• _Exercise details_
The lines to copy are those with "response" in them. Pull each one from the entries below.

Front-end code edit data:
══════════

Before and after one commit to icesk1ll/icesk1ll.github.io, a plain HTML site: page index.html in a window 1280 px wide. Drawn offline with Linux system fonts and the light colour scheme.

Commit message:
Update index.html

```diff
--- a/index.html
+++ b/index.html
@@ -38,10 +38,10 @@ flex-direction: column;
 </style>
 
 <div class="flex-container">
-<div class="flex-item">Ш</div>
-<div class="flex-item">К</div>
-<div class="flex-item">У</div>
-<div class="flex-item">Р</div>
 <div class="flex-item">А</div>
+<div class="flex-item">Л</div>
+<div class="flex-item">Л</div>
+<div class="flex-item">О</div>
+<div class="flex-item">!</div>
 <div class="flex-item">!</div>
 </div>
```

══════════

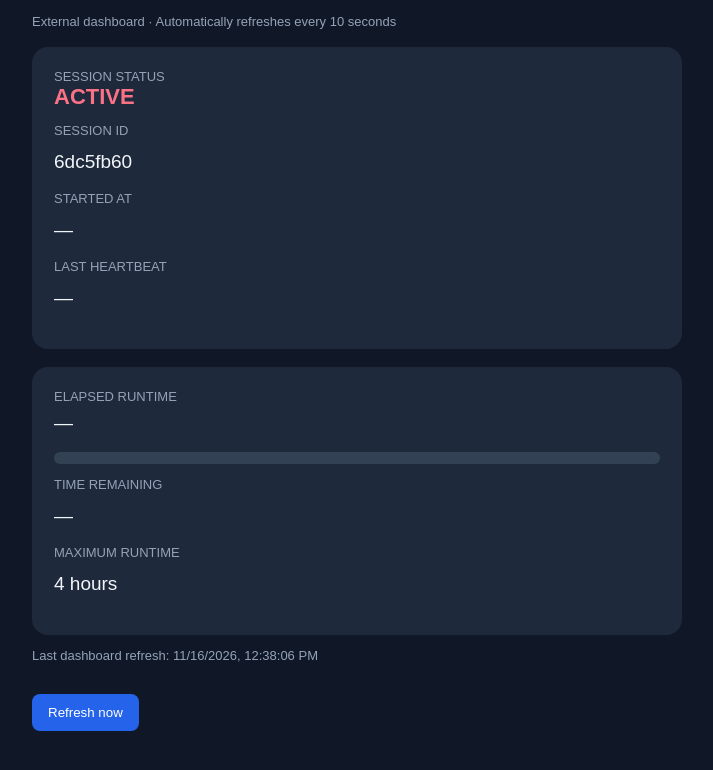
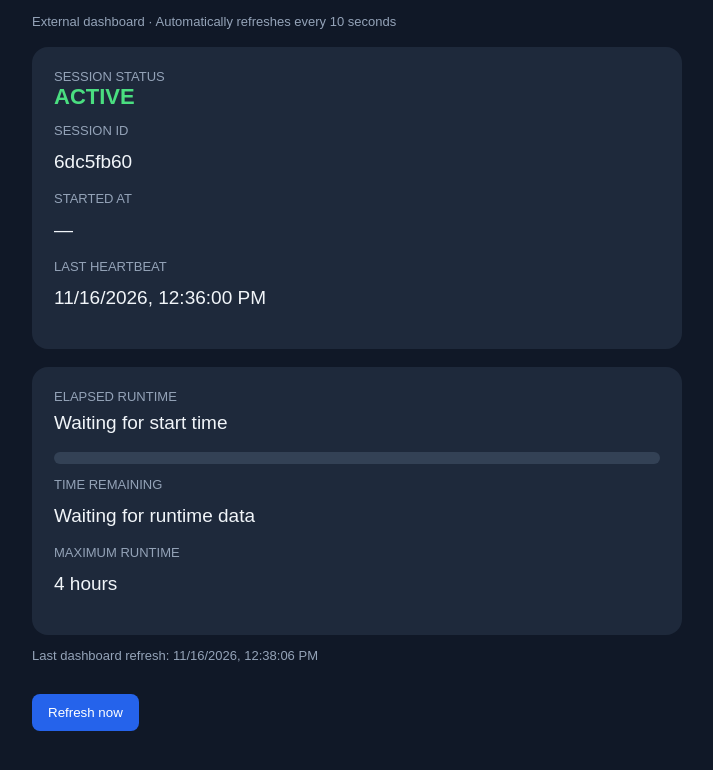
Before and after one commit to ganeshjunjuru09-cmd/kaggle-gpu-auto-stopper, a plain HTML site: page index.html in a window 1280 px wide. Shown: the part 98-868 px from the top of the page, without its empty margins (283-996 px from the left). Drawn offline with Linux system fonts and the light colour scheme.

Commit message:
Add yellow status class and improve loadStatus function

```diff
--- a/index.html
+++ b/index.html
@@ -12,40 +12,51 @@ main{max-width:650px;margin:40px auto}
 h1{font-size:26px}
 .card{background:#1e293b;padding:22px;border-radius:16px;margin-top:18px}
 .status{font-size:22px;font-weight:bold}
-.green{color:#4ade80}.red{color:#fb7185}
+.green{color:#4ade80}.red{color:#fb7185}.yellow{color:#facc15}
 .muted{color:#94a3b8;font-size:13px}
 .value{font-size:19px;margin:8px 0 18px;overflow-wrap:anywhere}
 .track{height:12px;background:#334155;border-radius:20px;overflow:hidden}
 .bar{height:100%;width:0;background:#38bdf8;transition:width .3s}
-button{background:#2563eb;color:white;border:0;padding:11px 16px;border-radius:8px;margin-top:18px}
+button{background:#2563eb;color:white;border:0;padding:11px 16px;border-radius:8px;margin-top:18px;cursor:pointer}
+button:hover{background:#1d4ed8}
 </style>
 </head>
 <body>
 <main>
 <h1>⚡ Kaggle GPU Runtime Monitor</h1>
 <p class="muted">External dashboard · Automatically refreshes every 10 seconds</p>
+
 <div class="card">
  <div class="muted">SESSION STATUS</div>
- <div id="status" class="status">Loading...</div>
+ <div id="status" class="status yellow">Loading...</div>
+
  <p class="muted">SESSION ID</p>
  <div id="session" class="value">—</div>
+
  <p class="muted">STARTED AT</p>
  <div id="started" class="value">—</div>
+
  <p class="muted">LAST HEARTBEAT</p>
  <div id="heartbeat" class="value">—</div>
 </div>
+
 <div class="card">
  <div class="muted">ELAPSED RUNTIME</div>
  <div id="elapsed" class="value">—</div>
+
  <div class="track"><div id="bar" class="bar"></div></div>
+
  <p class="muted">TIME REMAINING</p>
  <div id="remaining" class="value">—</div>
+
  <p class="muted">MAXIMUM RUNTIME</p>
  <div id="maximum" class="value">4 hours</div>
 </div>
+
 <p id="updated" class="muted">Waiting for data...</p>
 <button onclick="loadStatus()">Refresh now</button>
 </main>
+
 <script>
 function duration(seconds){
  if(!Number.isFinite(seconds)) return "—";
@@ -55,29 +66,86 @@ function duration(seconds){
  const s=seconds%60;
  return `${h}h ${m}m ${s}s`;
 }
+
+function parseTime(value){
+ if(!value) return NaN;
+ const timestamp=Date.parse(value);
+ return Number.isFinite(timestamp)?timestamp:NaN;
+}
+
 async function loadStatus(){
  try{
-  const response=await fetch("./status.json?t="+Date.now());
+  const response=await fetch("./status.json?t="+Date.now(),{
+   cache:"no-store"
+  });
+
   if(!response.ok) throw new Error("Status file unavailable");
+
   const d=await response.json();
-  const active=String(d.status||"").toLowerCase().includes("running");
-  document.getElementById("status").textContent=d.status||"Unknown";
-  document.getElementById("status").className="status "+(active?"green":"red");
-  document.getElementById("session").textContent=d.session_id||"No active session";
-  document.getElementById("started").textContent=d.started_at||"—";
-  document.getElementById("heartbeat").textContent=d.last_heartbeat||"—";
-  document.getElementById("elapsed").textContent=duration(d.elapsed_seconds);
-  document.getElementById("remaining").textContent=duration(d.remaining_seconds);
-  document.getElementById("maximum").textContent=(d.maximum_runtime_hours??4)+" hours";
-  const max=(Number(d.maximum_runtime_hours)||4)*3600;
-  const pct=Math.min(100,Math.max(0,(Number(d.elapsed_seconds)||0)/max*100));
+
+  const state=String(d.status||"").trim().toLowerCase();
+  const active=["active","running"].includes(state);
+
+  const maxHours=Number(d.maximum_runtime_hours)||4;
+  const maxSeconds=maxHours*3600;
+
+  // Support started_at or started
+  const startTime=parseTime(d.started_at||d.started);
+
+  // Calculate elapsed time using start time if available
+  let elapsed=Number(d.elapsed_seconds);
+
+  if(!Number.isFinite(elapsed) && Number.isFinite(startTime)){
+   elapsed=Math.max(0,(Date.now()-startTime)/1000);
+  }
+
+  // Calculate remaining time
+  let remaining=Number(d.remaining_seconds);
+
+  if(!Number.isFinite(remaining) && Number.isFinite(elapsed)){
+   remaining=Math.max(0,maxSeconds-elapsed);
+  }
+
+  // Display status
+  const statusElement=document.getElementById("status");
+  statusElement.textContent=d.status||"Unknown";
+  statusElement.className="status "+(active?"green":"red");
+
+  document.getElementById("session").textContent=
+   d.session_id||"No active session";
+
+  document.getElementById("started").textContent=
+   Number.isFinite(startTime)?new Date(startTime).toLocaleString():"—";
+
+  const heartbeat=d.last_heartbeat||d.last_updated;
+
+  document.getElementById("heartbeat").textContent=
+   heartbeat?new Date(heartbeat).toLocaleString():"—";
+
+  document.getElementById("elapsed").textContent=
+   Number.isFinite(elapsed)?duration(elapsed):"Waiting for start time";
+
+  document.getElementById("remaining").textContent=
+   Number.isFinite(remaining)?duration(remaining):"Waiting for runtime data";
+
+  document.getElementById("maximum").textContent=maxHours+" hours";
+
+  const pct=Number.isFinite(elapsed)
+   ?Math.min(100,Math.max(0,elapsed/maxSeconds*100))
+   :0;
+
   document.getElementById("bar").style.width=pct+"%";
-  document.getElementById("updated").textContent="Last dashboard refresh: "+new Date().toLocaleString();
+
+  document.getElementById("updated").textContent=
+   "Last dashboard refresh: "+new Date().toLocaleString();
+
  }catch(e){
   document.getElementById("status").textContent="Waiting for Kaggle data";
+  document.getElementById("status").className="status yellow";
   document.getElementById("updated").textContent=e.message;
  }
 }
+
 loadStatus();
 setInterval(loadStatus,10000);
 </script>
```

══════════

• _Output for this task_
-  const response=await fetch("./status.json?t="+Date.now());
+  const response=await fetch("./status.json?t="+Date.now(),{
   if(!response.ok) throw new Error("Status file unavailable");
   const d=await response.json();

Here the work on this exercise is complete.